If you can answer "yes" to any of these questions, then this book is for you. It is gorgeous, sad, hilarious, and full of TRUTH.
"You don't get to choose if you get hurt in this world.....but you do have some say in who hurts you. I like my choices."...more
This is an outstanding book. Every healthcare provider should read it. What would you do if you were trapped in a hospital during a disaster? How do yThis is an outstanding book. Every healthcare provider should read it. What would you do if you were trapped in a hospital during a disaster? How do you care for critical patients when it appears that the rest of the world has forgotten you, or are unable to help? After Hurricane Katrina and its aftermath, I promised myself that I would not depend on the government for rescue if I were ever caught in a catastrophe. This book reinforces that decision for me. It is also sickening to read how the corporate greed of Baptist Memorial's parent company and the detachment of their executives led to delays in evacuation and procurement of aid for patients and staff. This really isn't surprising to anyone who works in healthcare today, but it is still disturbing to hear.
My favorite part of the book: during the attempt to evacuate the NICU, a neonatologist did one of the most courageous things I have ever heard described. In the midst of the chaos and disorganization during the uncoordinated helicopter evacuation efforts, he removed a critically ill premature infant from a high frequency oscillatory ventilator and climbed several flights of stairs to Baptist's helipad carrying only the infant, a portable tank of oxygen, and a resuscitation bag. On the helipad, the physician defied a pilot's shouted orders that no infants would be allowed on the flight, instead jumping into the front seat of the helicopter with only the tiny patient and this minimal equipment. He hand-ventilated the baby all the way to Baton Rouge with only his eyes for monitoring.
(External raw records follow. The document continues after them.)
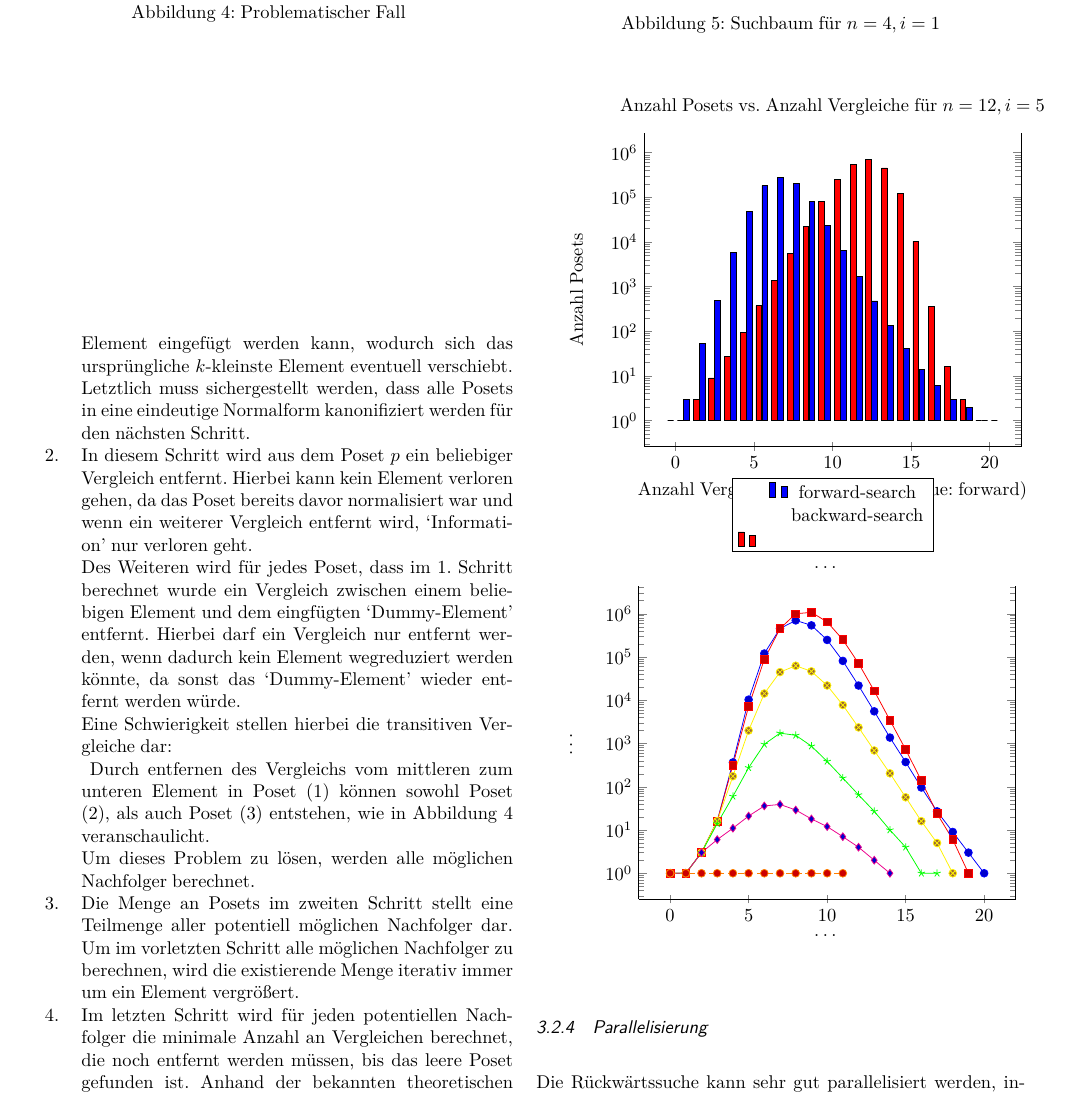
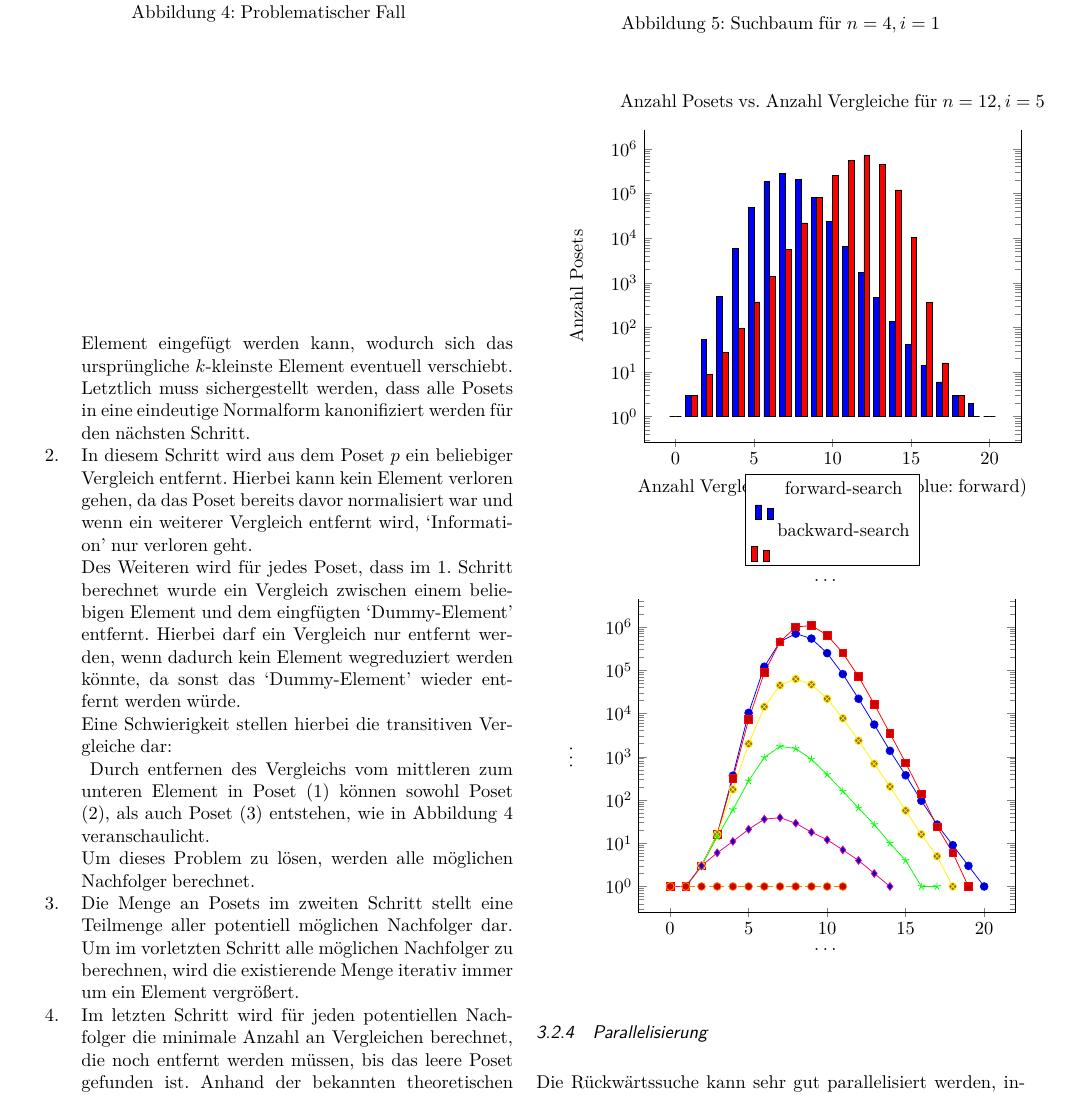
Before and after one commit to JGDoerrer/selection_generator, a LaTeX paper (tex/article/selection.tex): part of page 4 of 5, cut so that both start at the same text. Compiled offline with pdfLaTeX; a missing font is replaced by an installed copy or a similar font; a LaTeX package or settings file that is missing is left out.

Commit message:
fix small correction

```diff
--- a/tex/article/selection.tex
+++ b/tex/article/selection.tex
@@ -448,7 +448,7 @@ Die Berechnung eines Nachfolger für ein gegebenes Poset $p$ mit $n$ Elementen,
       legend style={at={(0.5,-0.1)},anchor=north}
     ]
     \addlegendentry{forward-search}
-    \addplot[fill=blue] table {
+    \addplot[fill=blue,shift={(1pt, 0)}] table {
         x y
         0 1
         1 3
```
Also changed, not shown: tex/article/selection.tex (2 more changed lines).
This patient is alive today, thanks to the efforts of this courageous man. I hope that I would have the guts to do the same thing, if I were faced with a similar situation. ...more